- a narrow groove made in the ground, especially by a plow.
- a narrow groovelike or trenchlike depression in any surface: the furrows of a wrinkled face.
- to make a furrow or furrows in.
- to make wrinkles in (the face): to furrow one's brow.
- to become furrowed.
Origin of furrow
Examples from the Web for furrow
Planting holes are thus dug in the furrow with the stakes as a center.Manual of American Grape-Growing
U. P. Hedrick
There's the varnish, too, like earth on each side of a furrow.The Return of Sherlock Holmes
Arthur Conan Doyle
Oral fossa: in Mallophaga, a furrow lying in front of the mandibles.Explanation of Terms Used in Entomology
John. B. Smith

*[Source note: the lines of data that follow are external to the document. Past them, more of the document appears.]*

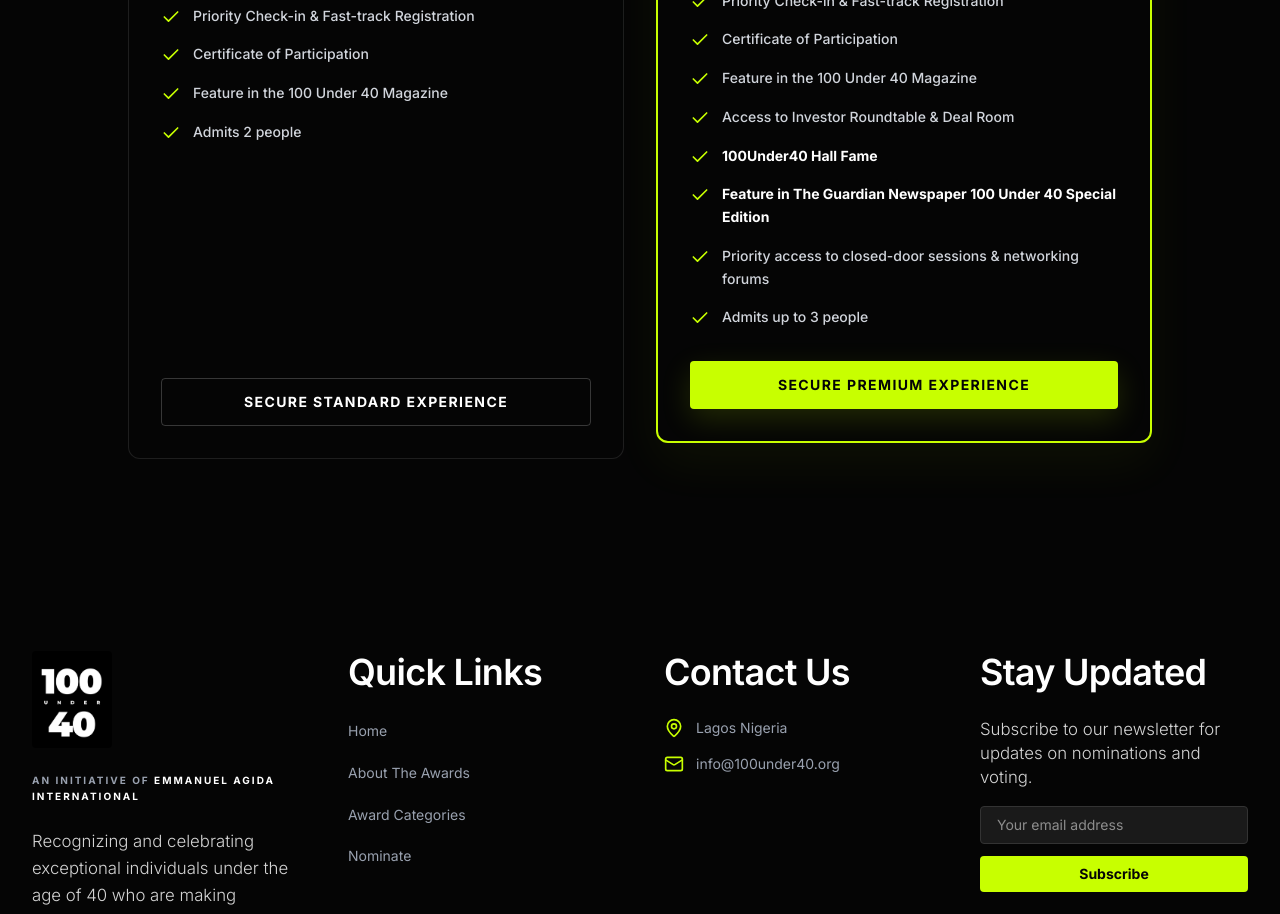
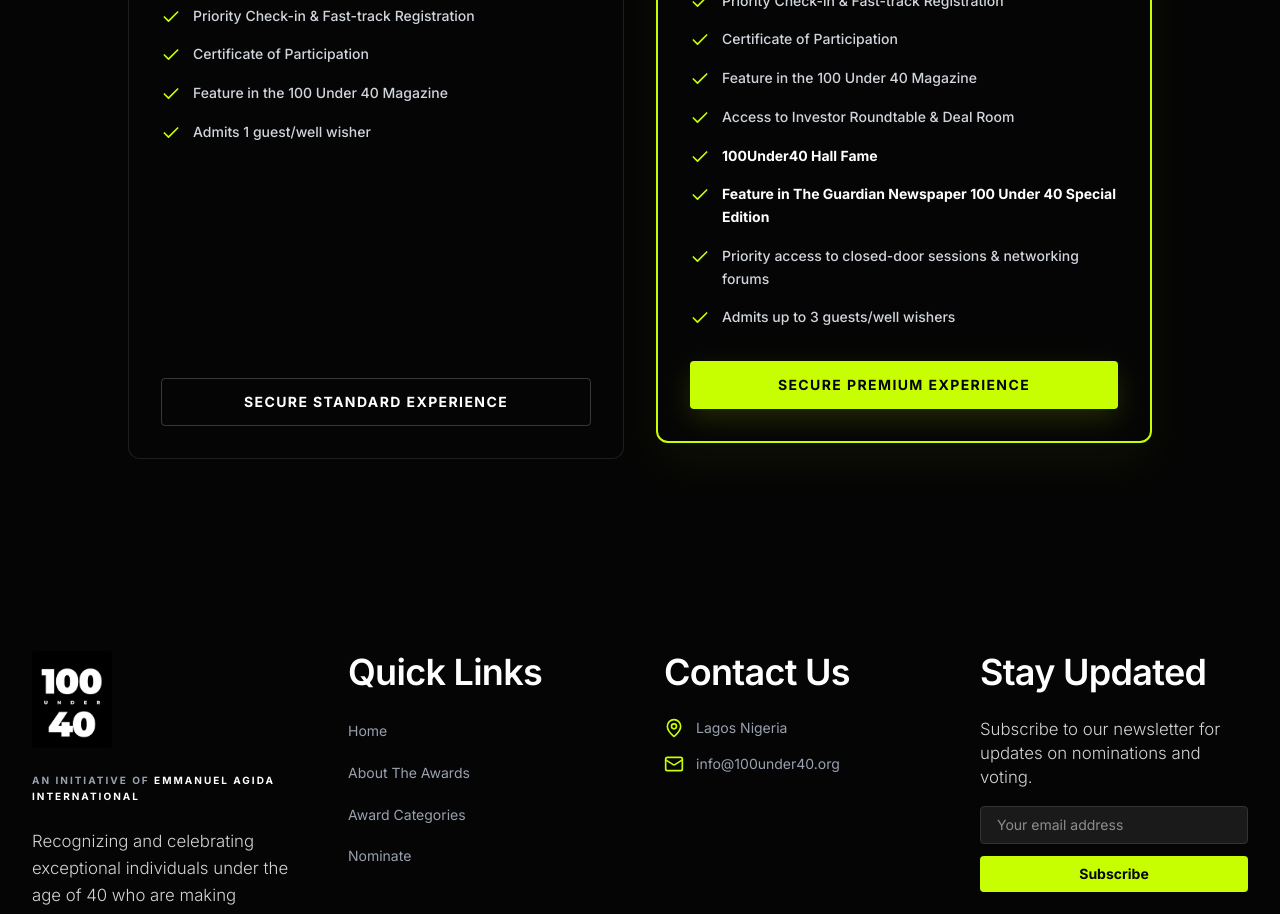
Before and after one commit to muwagunprecious/100under40, a Next.js app: page /ticket in a window 1280 px wide. Shown: the part 940-1854 px from the top of the page. Built offline with nearby package versions, Linux system fonts and the light colour scheme.

Commit message:
fix: update guest admission labels on ticket page

```diff
--- a/app/ticket/page.tsx
+++ b/app/ticket/page.tsx
@@ -30,7 +30,7 @@
                     'Priority Check-in & Fast-track Registration',
                     'Certificate of Participation',
                     'Feature in the 100 Under 40 Magazine',
-                    'Admits 2 people'
+                    'Admits 1 guest/well wisher'
                   ].map((feature, i) => (
                     <li key={i} className="flex items-start gap-3">
                       <Check className="w-5 h-5 text-[var(--primary)] shrink-0 mt-0.5" />
@@ -70,7 +70,7 @@
                     '100Under40 Hall Fame',
                     'Feature in The Guardian Newspaper 100 Under 40 Special Edition',
                     'Priority access to closed-door sessions & networking forums',
-                    'Admits up to 3 people'
+                    'Admits up to 3 guests/well wishers'
                   ].map((feature, i) => (
                     <li key={i} className="flex items-start gap-3">
                       <Check className="w-5 h-5 text-[var(--primary)] shrink-0 mt-0.5" />
```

In a furrow the two found a knapsack, and in it biscuit and jerked beef.The Long Roll
When we left the plow in the furrow to follow the bugle's call.Lundy's Lane and Other Poems
Duncan Campbell Scott
- a long narrow trench made in the ground by a plough or a trench resembling this
- any long deep groove, esp a deep wrinkle on the forehead
- to develop or cause to develop furrows or wrinkles
- to make a furrow or furrows in (land)
Word Origin and History for furrow
Old English furh "furrow, trench," from Proto-Germanic *furkh- (cf. Old Frisian furch "furrow;" Middle Dutch vore, Dutch voor; German Furche "furrow;" Old Norse for "furrow, drainage ditch"), from PIE *perk- (cf. Latin porca "ridge between two furrows," Old Irish -rech, Welsh rhych "furrow"). "Some scholars connect this word with Latin porcus, Eng. FARROW, assigning to the common root the sense 'to root like a swine.' " [OED]
early 15c., "to plow," from furrow (n.). Meaning "to make wrinkles in one's face, brow, etc." is from 1590s. Related: Furrowed; furrowing.
- A rut, groove, or narrow depression.
- A deep wrinkle in the skin, as on the forehead.